Four hours of non-stop exhilarating excitement. What better than a live IPL match to have a family picnic — much better than any multi-starrer movie. Possibly, stardom too. If you are lucky, you can let go of a full-throated scream right into the camera.
You are on TV. You are a star in your college. You would be the next big thing in your office tomorrow. The Ranbir or Katrina of your neighbourhood. Full paisa vasool. But, there is a but. What about poor little souls like us? Where does that leave the cricket-loving purists? IPL really knocks the wind out of the connoisseurs.
The moolah-raking, high octane, amazingly energetic excitement really gets to you. Of course, if you have watched all matches, it would have zapped you so much that by now you would have probably collapsed with exhaustion.
Back to sanity
Thankfully, it is back to sanity now. At least for a while. Watching the opening Test of the England vs New Zealand Test match gave me inner peace. Now, one can't wait for the final Test at Leeds and the Australia vs West Indies Test series, before the Ashes.
Call me old-fashioned, but the joy of watching real, good quality Test cricket still gives me goose bumps. The mere sight of a Jimmy Anderson or a Dale Steyn bowling with three slips and a gully evokes pleasant memories.

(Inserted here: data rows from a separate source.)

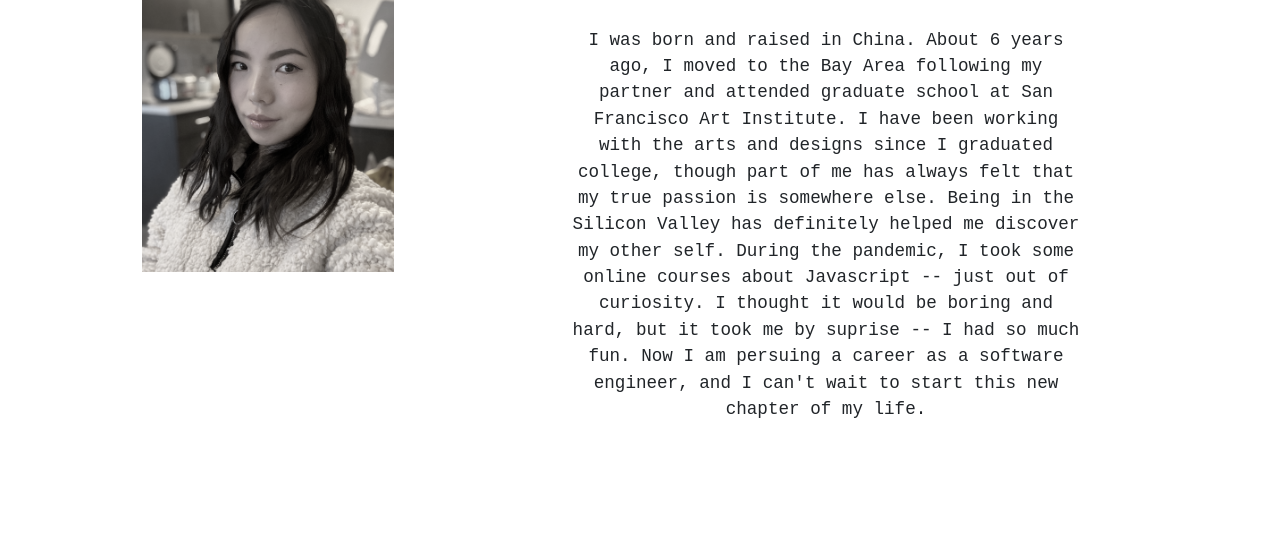
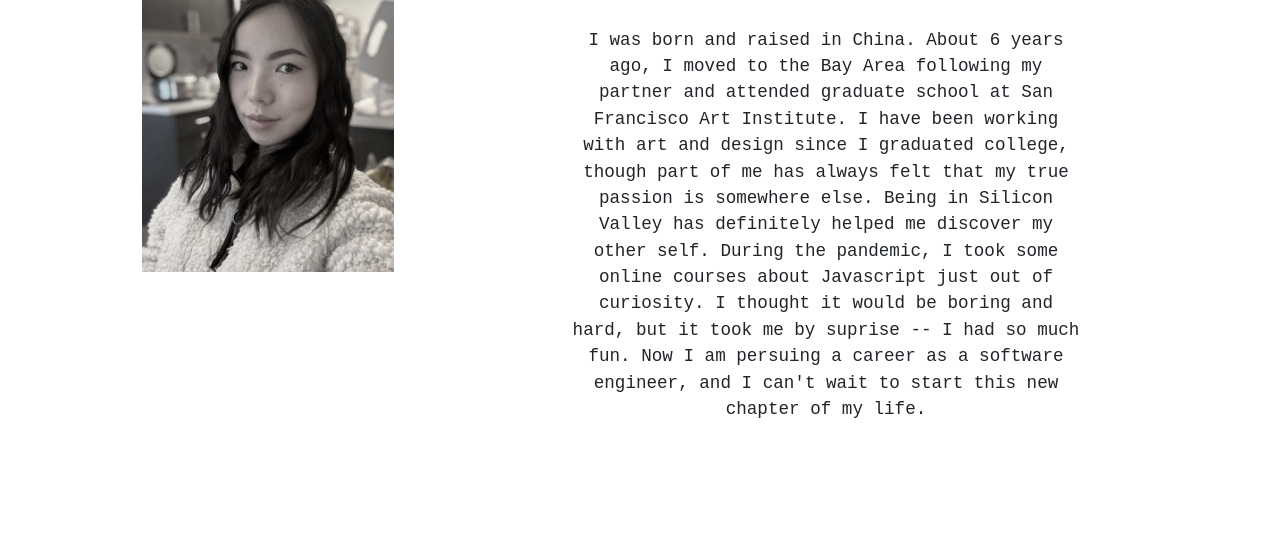
Before and after one commit to andorjen/unofficial-personal-site, a plain HTML site: page serve/about.html in a window 1280 px wide. Shown: the part 247-796 px from the top of the page. Drawn offline with nearby package versions, Linux system fonts and the light colour scheme.

Commit message:
fixing small grammar error

```diff
--- a/serve/about.html
+++ b/serve/about.html
@@ -57,12 +57,12 @@
                                 <p class="resume-bio">
                                     I was born and raised in China. About 6 years ago, I moved to the Bay Area
                                     following my partner and attended graduate school at San Francisco Art Institute. I
-                                    have been working with the arts and designs since I
+                                    have been working with art and design since I
                                     graduated college, though part of me has always felt that my true passion is
                                     somewhere
-                                    else. Being in the Silicon Valley has definitely helped me discover my other self.
+                                    else. Being in Silicon Valley has definitely helped me discover my other self.
                                     During the
-                                    pandemic, I took some online courses about Javascript -- just out of curiosity. I
+                                    pandemic, I took some online courses about Javascript just out of curiosity. I
                                     thought it would be boring and hard, but
                                     it took me by suprise -- I had so much fun. Now I am persuing a career as a software
                                     engineer, and I can't wait to start this new chapter of my life.
```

Give me the classical cover drive, the divine judgment of a Sunil Gavaskar outside the off-stump, the ethereal straight drive of a Sachin Tendulkar or the bamboozling spin of a Shane Warne.

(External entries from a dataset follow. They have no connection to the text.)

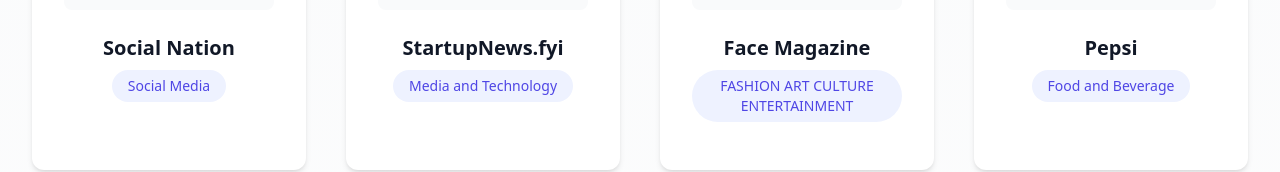
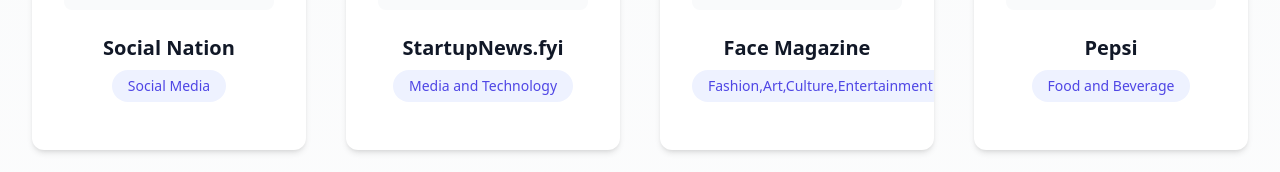
Before and after one commit to codervipul775/Marketing, a React (Vite) app: page /brand in a window 1280 px wide. Shown: the part 478-650 px from the top of the page. Built offline with nearby package versions, Linux system fonts and the light colour scheme.

Commit message:
Update Brand.tsx

```diff
--- a/src/pages/Brand.tsx
+++ b/src/pages/Brand.tsx
@@ -20,7 +20,7 @@ const brands: Brand[] = [
   },
   {
     name: "Face Magazine",
-    industry: "FASHION ART CULTURE ENTERTAINMENT",
+    industry: "Fashion,Art,Culture,Entertainment",
     logo: "https://facemagazine.in/wp-content/uploads/2022/11/FACEPrimary-Logo.png"
   },
   {
```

Alas! I know it is now futile to even dream of it, but I really wish that cricket reverts back to being a skill game instead of the slam-bang maar-dhaad variety that is witnessed in most IPL matches. There would be some who will counter that saying that it requires technique, skill and planning even in T20 matches. Really?
IPL has really changed the complexion of the game.
The reverse sweep, the scoop, the cross-batted whack, the infinite sixes, the countless slower ones, the aimless cheering, the strategic time-outs, the Gayles, the Bravos, the Pollards and the innumerable little twinkling stars that fade away in the bright, scorching, unforgiving sun of Test cricket. Am I going to miss all this? IPL vs Test cricket? Well, oh dear, we are a minority!